The input —
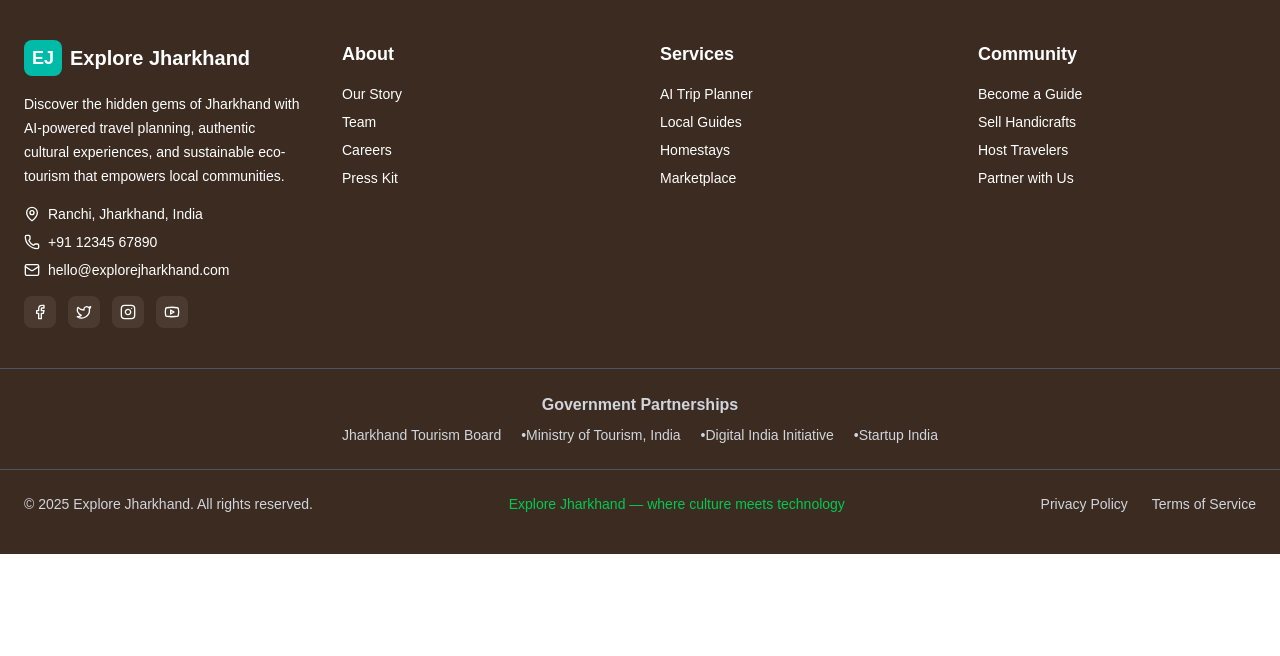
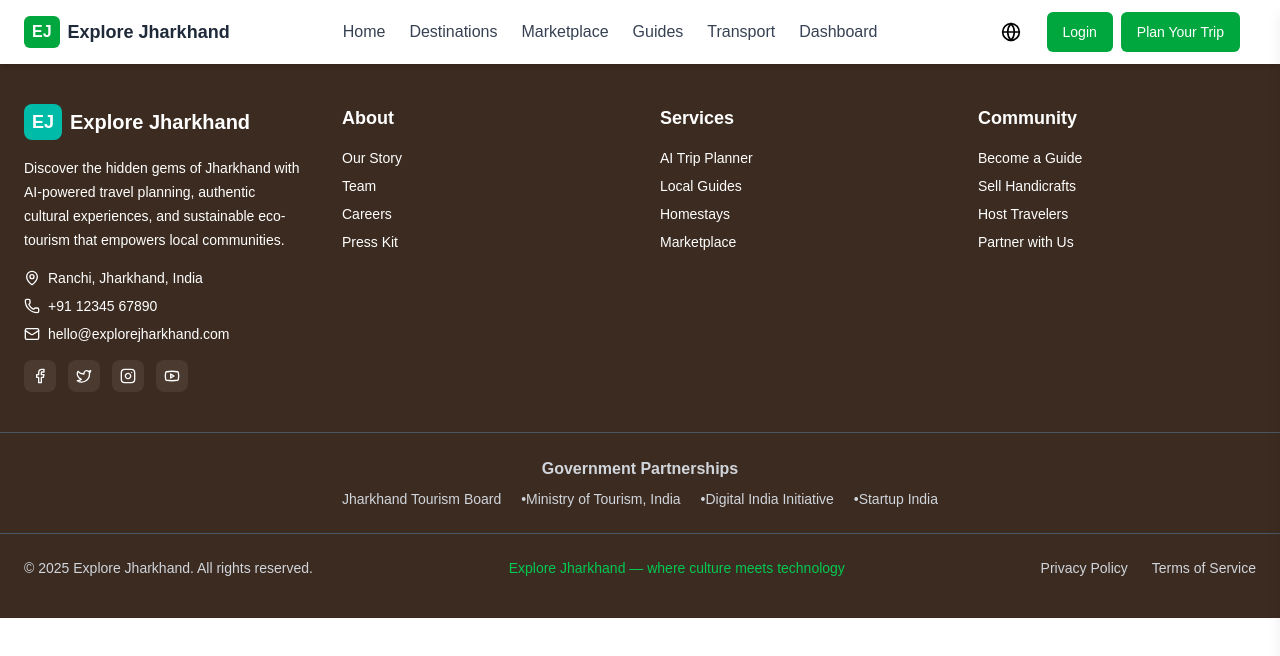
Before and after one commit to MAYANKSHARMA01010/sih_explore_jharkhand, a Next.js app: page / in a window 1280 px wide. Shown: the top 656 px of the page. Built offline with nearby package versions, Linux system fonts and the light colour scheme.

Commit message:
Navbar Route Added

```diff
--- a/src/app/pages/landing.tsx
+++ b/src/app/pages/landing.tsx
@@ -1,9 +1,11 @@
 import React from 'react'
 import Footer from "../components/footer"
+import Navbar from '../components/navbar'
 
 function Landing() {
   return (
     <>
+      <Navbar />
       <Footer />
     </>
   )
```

About this exercise —
The word to look for is "Footer"; copy out every line of the entries that holds it.

Finished task —
 import Footer from "../components/footer"
       <Footer />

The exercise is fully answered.